____ Task input

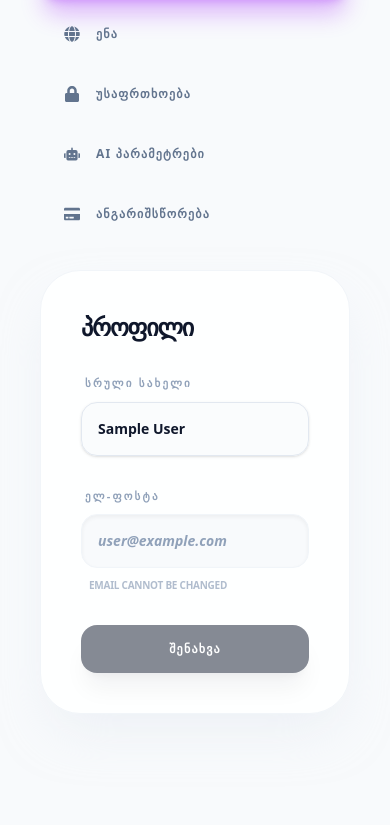
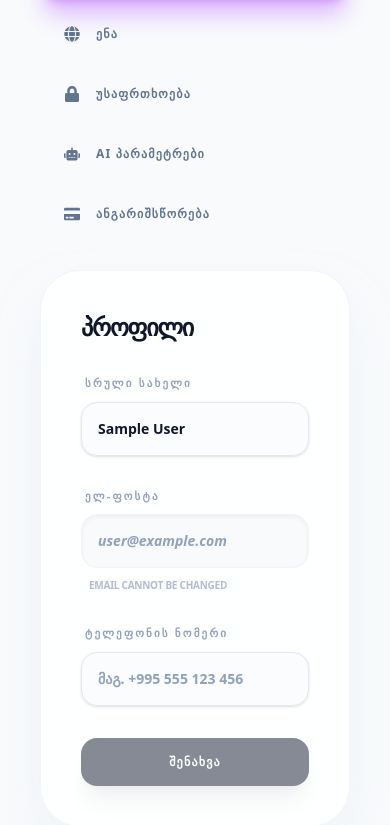
Before and after one commit to MishSoft/propai, a Next.js app: page /settings in a window 390 px wide. Shown: the part 319-1144 px from the top of the page. Built offline with nearby package versions, Linux system fonts and the light colour scheme; no server answers; the database is empty; sample sign-in values are in the browser's storage.

Commit message:
feat(profile): add required signup phone and editable profile phone

```diff
--- a/app/(main)/components/Settings/ProfileSection.tsx
+++ b/app/(main)/components/Settings/ProfileSection.tsx
@@ -2,6 +2,15 @@
 import React, { useEffect, useState } from 'react'
 import { UserSettings } from '@/types/settings'
 import { useTranslations } from 'next-intl'
+
+const PHONE_CHARS_PATTERN = /^\+?[\d\s().-]*$/;
+
+function isValidPhone(value: string): boolean {
+  if (value === "") return true;
+  if (!PHONE_CHARS_PATTERN.test(value)) return false;
+  const digits = value.replace(/\D/g, "").length;
+  return digits >= 7 && digits <= 15;
+}
 
 interface ProfileSectionProps {
   user: UserSettings;
@@ -12,6 +21,7 @@ export default function ProfileSection({ user }: ProfileSectionProps) {
   const common = useTranslations('Common');
 
   const [name, setName] = useState<string>("");
+  const [phone, setPhone] = useState<string>("");
   const [loading, setLoading] = useState<boolean>(false);
   const [status, setStatus] = useState<{ type: 'success' | 'error', msg: string } | null>(null);
 
@@ -19,11 +29,18 @@ export default function ProfileSection({ user }: ProfileSectionProps) {
     if (user?.name) {
       setName(user.name);
     }
+    setPhone(user?.phone ?? "");
   }, [user]);
 
   if (!user) {
     return <div className="p-6 text-slate-500 animate-pulse">Loading profile...</div>;
   }
+
+  const trimmedPhone = phone.trim();
+  const phoneValid = isValidPhone(trimmedPhone);
+  const phoneChanged = (trimmedPhone || null) !== (user.phone || null);
+  const nameChanged = name !== (user.name ?? "");
+  const canSave = !loading && !!name.trim() && phoneValid && (nameChanged || phoneChanged);
 
   const handleUpdate = async () => {
     setLoading(true);
@@ -32,7 +49,7 @@ export default function ProfileSection({ user }: ProfileSectionProps) {
       const response = await fetch('/api/user/update', {
         method: 'PATCH',
         headers: { 'Content-Type': 'application/json' },
-        body: JSON.stringify({ name }),
+        body: JSON.stringify({ name, phone: trimmedPhone === "" ? null : trimmedPhone }),
       });
       const data = await response.json().catch(() => null);
       if (!response.ok) throw new Error(data?.error || "Failed to update");
@@ -89,9 +106,30 @@ export default function ProfileSection({ user }: ProfileSectionProps) {
           <p className="text-[10px] text-slate-400 px-2 font-bold uppercase tracking-tight opacity-70">Email cannot be changed</p>
         </div>
 
+        <div className="flex flex-col gap-2.5">
+          <label htmlFor="profile-phone" className="text-[11px] font-black text-slate-400 uppercase tracking-[0.2em] px-1">
+            {t('phone_number')}
+          </label>
+          <input
+            id="profile-phone"
+            type="tel"
+            value={phone}
+            onChange={(e) => setPhone(e.target.value)}
+            aria-invalid={!phoneValid}
+            aria-describedby={!phoneValid ? "profile-phone-error" : undefined}
+            className="p-4 rounded-2xl border border-slate-200 bg-slate-50/50 outline-none focus:border-purple-600 focus:ring-4 focus:ring-purple-600/10 transition-all text-sm font-black text-slate-900 placeholder:text-slate-400 shadow-sm"
+            placeholder={t('enter_phone')}
+          />
+          {!phoneValid && (
+            <p id="profile-phone-error" className="text-[10px] text-rose-500 px-2 font-bold tracking-tight">
+              {t('phone_invalid')}
+            </p>
+          )}
+        </div>
+
         <button
           onClick={handleUpdate}
-          disabled={loading || !name || name === user.name}
+          disabled={!canSave}
           className="w-full md:w-fit bg-slate-900 text-white px-12 py-4 rounded-2xl text-xs font-black uppercase tracking-widest hover:bg-purple-600 disabled:opacity-50 transition-all duration-300 shadow-xl shadow-slate-900/10 active:scale-95 cursor-pointer"
         >
           {loading ? common('saving') : common('save')}
--- a/app/(main)/settings/page.tsx
+++ b/app/(main)/settings/page.tsx
@@ -16,12 +16,13 @@ export default async function SettingsPage() {
 
   const dbUser = await db.user.findUnique({
     where: { id: session.user.id },
-    select: { name: true, image: true, aiTone: true },
+    select: { name: true, phone: true, image: true, aiTone: true },
   });
   const aiTone = isAiTone(dbUser?.aiTone) ? dbUser.aiTone : DEFAULT_AI_TONE;
   const freshUser = {
     ...session.user,
     name: dbUser?.name ?? session.user.name,
+    phone: dbUser?.phone ?? null,
     image: dbUser?.image ?? session.user.image,
     aiTone,
   };
--- a/app/api/register/route.ts
+++ b/app/api/register/route.ts
@@ -2,6 +2,7 @@ import { Prisma } from "@prisma/client";
 import bcrypt from "bcrypt";
 import { NextResponse } from "next/server";
 import db from "@/lib/db";
+import { isValidPhoneNumber } from "@/lib/phone";
 
 export async function POST(req: Request) {
   let body: unknown;
@@ -22,7 +23,7 @@ export async function POST(req: Request) {
     );
   }
 
-  const { fullName, email, password } = body as Record<string, unknown>;
+  const { fullName, email, password, phone } = body as Record<string, unknown>;
 
   if (
     typeof fullName !== "string" ||
@@ -35,6 +36,14 @@ export async function POST(req: Request) {
       { status: 400 },
     );
   }
+
+  if (typeof phone !== "string" || !isValidPhoneNumber(phone)) {
+    return NextResponse.json(
+      { message: "Enter a valid phone number (7 to 15 digits)" },
+      { status: 400 },
+    );
+  }
+  const normalizedPhone = phone.trim();
 
   const normalizedEmail = email.trim().toLowerCase();
   const emailPattern = /^[^\s@]+@[^\s@]+\.[^\s@]+$/;
@@ -73,6 +82,7 @@ export async function POST(req: Request) {
         password: hashedPassword,
         plan: "lite",
         name: fullName.trim(),
+        phone: normalizedPhone,
         role: "Agent",
       },
       select: { id: true, email: true, name: true, plan: true, role: true },
--- a/app/api/user/update/route.ts
+++ b/app/api/user/update/route.ts
@@ -12,7 +12,12 @@ const updateUserSchema = z
       .string()
       .trim()
       .max(30)
-      .regex(/^\+?[\d\s()-]*$/, "Invalid phone number")
+      .regex(/^\+?[\d\s().-]*$/, "Invalid phone number")
+      .refine((value) => {
+        if (value === "") return true;
+        const digits = value.replace(/\D/g, "").length;
+        return digits >= 7 && digits <= 15;
+      }, "Phone number must contain 7 to 15 digits")
       .nullable()
       .optional(),
     image: z.string().trim().url().max(2048).nullable().optional(),
@@ -40,10 +45,11 @@ export async function PATCH(req: Request) {
     }
 
     const { name, phone, image, aiTone } = parsed.data;
+    const normalizedPhone = phone === "" ? null : phone;
 
     const updatedUser = await db.user.update({
       where: { id: user.id },
-      data: { name, phone, image, aiTone },
+      data: { name, phone: normalizedPhone, image, aiTone },
       select: {
         id: true,
         name: true,
--- /dev/null
+++ b/lib/phone.ts
@@ -0,0 +1,11 @@
+export const PHONE_MAX_LENGTH = 30;
+
+const PHONE_CHARS_PATTERN = /^\+?[\d\s().-]*$/;
+
+export function isValidPhoneNumber(value: string): boolean {
+  const trimmed = value.trim();
+  if (!trimmed || trimmed.length > PHONE_MAX_LENGTH) return false;
+  if (!PHONE_CHARS_PATTERN.test(trimmed)) return false;
+  const digits = trimmed.replace(/\D/g, "").length;
+  return digits >= 7 && digits <= 15;
+}
--- a/messages/en.json
+++ b/messages/en.json
@@ -58,6 +58,9 @@
     "full_name": "Full Name",
     "email_address": "Email Address",
     "enter_name": "Enter your name",
+    "phone_number": "Phone Number",
+    "enter_phone": "e.g. +995 555 123 456",
+    "phone_invalid": "Enter 7 to 15 digits. Spaces, +, -, ( ) and . are allowed.",
     "ai_personalization": "AI Personalization",
     "ai_desc": "How should PropAI write your listing descriptions?",
     "ai_apply_notice": "Changes will apply to new generations.",
--- a/messages/ka.json
+++ b/messages/ka.json
@@ -58,6 +58,9 @@
     "full_name": "სრული სახელი",
     "email_address": "ელ-ფოსტა",
     "enter_name": "შეიყვანეთ თქვენი სახელი",
+    "phone_number": "ტელეფონის ნომერი",
+    "enter_phone": "მაგ. +995 555 123 456",
+    "phone_invalid": "შეიყვანეთ 7-დან 15-მდე ციფრი. დაშვებულია ინტერვალი, +, -, ( ) და .",
     "ai_personalization": "AI პერსონალიზაცია",
     "ai_desc": "როგორ უნდა დაწეროს PropAI თქვენი განცხადების აღწერები?",
     "ai_apply_notice": "ცვლილებები აისახება ახალ თაობებზე.",
--- a/messages/ru.json
+++ b/messages/ru.json
@@ -58,6 +58,9 @@
     "full_name": "Полное имя",
     "email_address": "Эл. почта",
     "enter_name": "Введите ваше имя",
+    "phone_number": "Номер телефона",
+    "enter_phone": "напр. +995 555 123 456",
+    "phone_invalid": "Введите от 7 до 15 цифр. Допускаются пробелы, +, -, ( ) и точка.",
     "ai_personalization": "ИИ Персонализация",
     "ai_desc": "Как PropAI должен писать описания ваших объявлений?",
     "ai_apply_notice": "Изменения вступят в силу для новых генераций.",
--- a/types/settings.ts
+++ b/types/settings.ts
@@ -4,6 +4,7 @@ export interface UserSettings {
   id: string;
   name?: string | null;
   email?: string | null;
+  phone?: string | null;
   image?: string | null;
   plan: string;
   role: string;
```
Also changed, not shown: app/(auth)/components/SignUpFormField.tsx (+14 -0 lines).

________

§ What the exercise asks
Search the data for "optional". Copy each line that has it.

§ Final answer
       .optional(),
     image: z.string().trim().url().max(2048).nullable().optional(),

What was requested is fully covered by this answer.